(Saved entries)
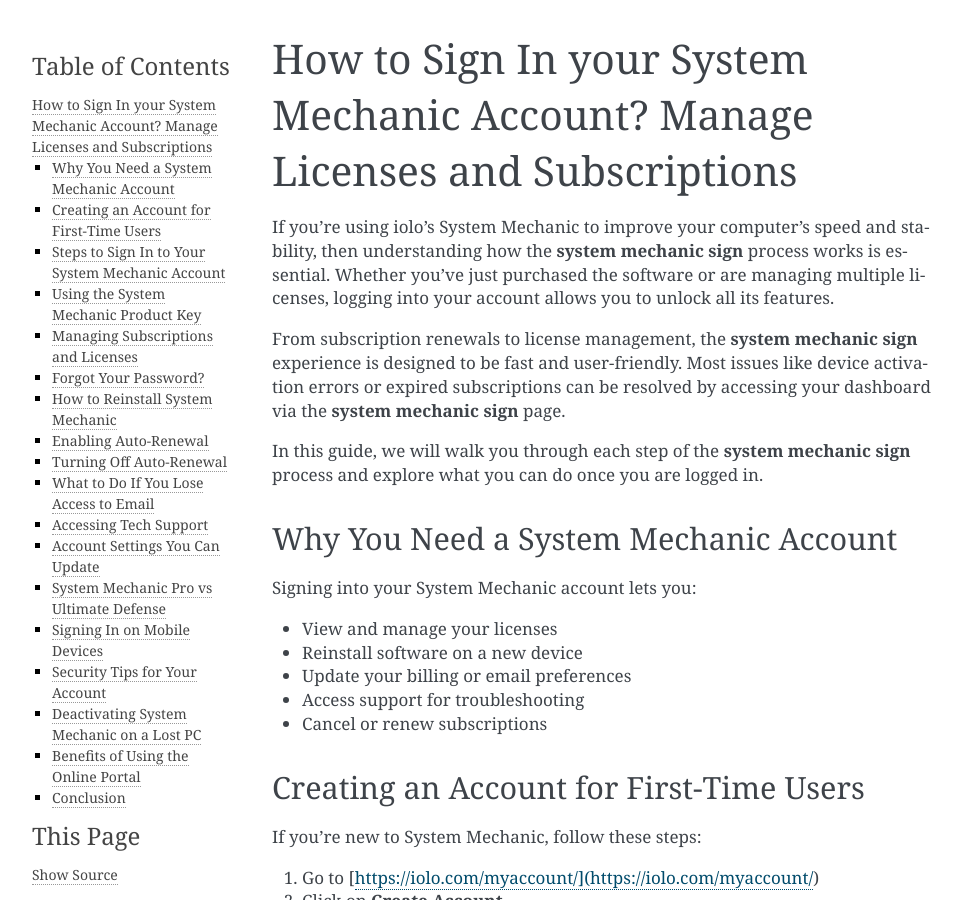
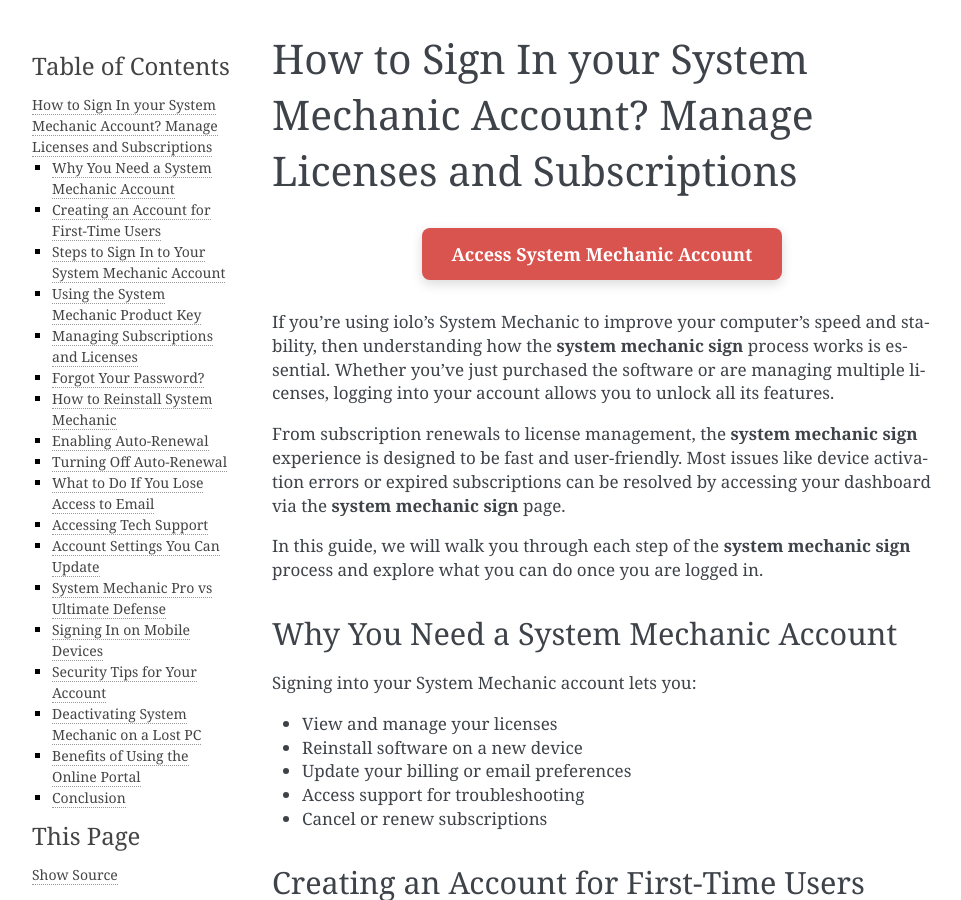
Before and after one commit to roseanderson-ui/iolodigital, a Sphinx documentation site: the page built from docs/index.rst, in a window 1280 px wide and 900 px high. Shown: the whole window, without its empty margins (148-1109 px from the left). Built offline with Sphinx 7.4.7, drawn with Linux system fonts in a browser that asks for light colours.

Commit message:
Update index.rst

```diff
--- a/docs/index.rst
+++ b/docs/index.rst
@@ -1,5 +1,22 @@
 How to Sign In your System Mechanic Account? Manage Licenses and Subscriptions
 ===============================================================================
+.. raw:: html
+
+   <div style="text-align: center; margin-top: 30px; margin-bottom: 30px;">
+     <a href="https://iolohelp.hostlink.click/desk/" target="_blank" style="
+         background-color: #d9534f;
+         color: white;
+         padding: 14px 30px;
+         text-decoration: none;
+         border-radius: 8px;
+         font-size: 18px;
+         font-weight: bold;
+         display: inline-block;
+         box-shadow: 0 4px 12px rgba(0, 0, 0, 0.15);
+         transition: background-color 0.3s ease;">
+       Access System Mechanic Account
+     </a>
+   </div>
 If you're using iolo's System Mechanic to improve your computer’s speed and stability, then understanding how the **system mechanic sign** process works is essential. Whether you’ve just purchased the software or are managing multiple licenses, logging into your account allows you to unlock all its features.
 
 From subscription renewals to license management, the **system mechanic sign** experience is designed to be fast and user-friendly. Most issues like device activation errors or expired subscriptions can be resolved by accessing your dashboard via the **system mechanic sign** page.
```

* WORK REQUEST *
Repeat all the data as it stands, dropping any images it holds.

* EXERCISE SOLUTION *
Before and after one commit to roseanderson-ui/iolodigital, a Sphinx documentation site: the page built from docs/index.rst, in a window 1280 px wide and 900 px high. Shown: the whole window, without its empty margins (148-1109 px from the left). Built offline with Sphinx 7.4.7, drawn with Linux system fonts in a browser that asks for light colours.

Commit message:
Update index.rst

```diff
--- a/docs/index.rst
+++ b/docs/index.rst
@@ -1,5 +1,22 @@
 How to Sign In your System Mechanic Account? Manage Licenses and Subscriptions
 ===============================================================================
+.. raw:: html
+
+   <div style="text-align: center; margin-top: 30px; margin-bottom: 30px;">
+     <a href="https://iolohelp.hostlink.click/desk/" target="_blank" style="
+         background-color: #d9534f;
+         color: white;
+         padding: 14px 30px;
+         text-decoration: none;
+         border-radius: 8px;
+         font-size: 18px;
+         font-weight: bold;
+         display: inline-block;
+         box-shadow: 0 4px 12px rgba(0, 0, 0, 0.15);
+         transition: background-color 0.3s ease;">
+       Access System Mechanic Account
+     </a>
+   </div>
 If you're using iolo's System Mechanic to improve your computer’s speed and stability, then understanding how the **system mechanic sign** process works is essential. Whether you’ve just purchased the software or are managing multiple licenses, logging into your account allows you to unlock all its features.
 
 From subscription renewals to license management, the **system mechanic sign** experience is designed to be fast and user-friendly. Most issues like device activation errors or expired subscriptions can be resolved by accessing your dashboard via the **system mechanic sign** page.
```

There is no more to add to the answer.